April 16, 2018 - 12:00pm1:30pm

Humanities Conference Room, 623 Williams Hall

In this talk we explore the epistemological edges of Digital Humanities to look at some recent trends that open it up to diasporic and global south practices. Minimal computing embodies a form of thinking that is planetary and emancipatory in scope, connecting it to other forms of technological disobedience found in the global south. Compare some of those edge cases—pirate libraries, immigrant tech use, repurposing, etc—to the production mechanisms of private and public enterprises in the North Atlantic world, we will hopefully develop a vision of our practice that reconciles cultural analytics and research architectures with struggles for justice.

B.A., Florida International University (2000), Ph.D., University of Virginia (2012). Alex Gil specializes in twentieth-century Caribbean literature and Digital Humanities, with an emphasis on textual studies. His recent research in Caribbean literature focuses on the works and legacy of Aimé Césaire, including work in Aimé Césaire: Poésie, théâtre, essais et discours published by Planète Libre in 2013. He has published in journals and collections of essays in Canada, France and the United States, while sustaining an open-access and robust online research presence. In 2010-2012 he was a fellow at the Scholars' Lab and NINES at the University of Virginia. He is founder and vice chair of the Global Outlook::Digital Humanities initiative and the co-founder and co-director of the Group for Experimental Methods in the Humanities and the Studio@Butler at Columbia University. He serves as Co-editor for Small Axe: Archipelagos and Multilingual Editor for Digital Humanities Quarterly. Alex Gil is actively engaged in several digital humanities projects at Columbia and around the world, including Ed, a digital platform for minimal editions of literary texts; the Open Syllabus Project; the Translation Toolkit; and, In The Same Boats, a visualization of trans-atlantic intersections of black intellectuals in the 20th century.

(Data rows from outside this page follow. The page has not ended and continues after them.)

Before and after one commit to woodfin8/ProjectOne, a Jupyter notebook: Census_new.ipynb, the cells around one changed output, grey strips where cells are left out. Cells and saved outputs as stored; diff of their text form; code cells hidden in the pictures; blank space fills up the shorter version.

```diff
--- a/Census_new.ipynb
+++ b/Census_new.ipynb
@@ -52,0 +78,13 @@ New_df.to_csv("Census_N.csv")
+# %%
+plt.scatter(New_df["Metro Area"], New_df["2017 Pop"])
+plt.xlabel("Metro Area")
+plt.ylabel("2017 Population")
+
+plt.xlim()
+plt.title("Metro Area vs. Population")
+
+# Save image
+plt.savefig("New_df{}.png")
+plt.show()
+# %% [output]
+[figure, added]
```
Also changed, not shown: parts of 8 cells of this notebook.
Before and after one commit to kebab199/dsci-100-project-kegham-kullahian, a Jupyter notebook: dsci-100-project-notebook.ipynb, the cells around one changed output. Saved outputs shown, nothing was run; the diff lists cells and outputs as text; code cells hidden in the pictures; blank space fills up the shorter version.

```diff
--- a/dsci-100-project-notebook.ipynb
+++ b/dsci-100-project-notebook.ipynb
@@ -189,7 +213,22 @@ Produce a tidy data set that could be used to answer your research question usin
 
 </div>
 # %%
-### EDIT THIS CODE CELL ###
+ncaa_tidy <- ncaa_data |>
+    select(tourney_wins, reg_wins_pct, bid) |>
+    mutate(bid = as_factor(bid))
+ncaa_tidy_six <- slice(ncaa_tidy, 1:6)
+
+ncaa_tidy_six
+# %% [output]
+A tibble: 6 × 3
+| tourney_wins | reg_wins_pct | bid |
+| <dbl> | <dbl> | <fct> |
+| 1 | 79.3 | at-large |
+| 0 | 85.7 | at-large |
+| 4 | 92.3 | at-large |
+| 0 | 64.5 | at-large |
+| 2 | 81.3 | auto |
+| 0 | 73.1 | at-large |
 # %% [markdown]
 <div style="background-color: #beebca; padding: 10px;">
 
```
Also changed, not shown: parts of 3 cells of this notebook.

This lecture is part of the Price Lab Workshop Series, made possible by the DH Graduate Student Working Group.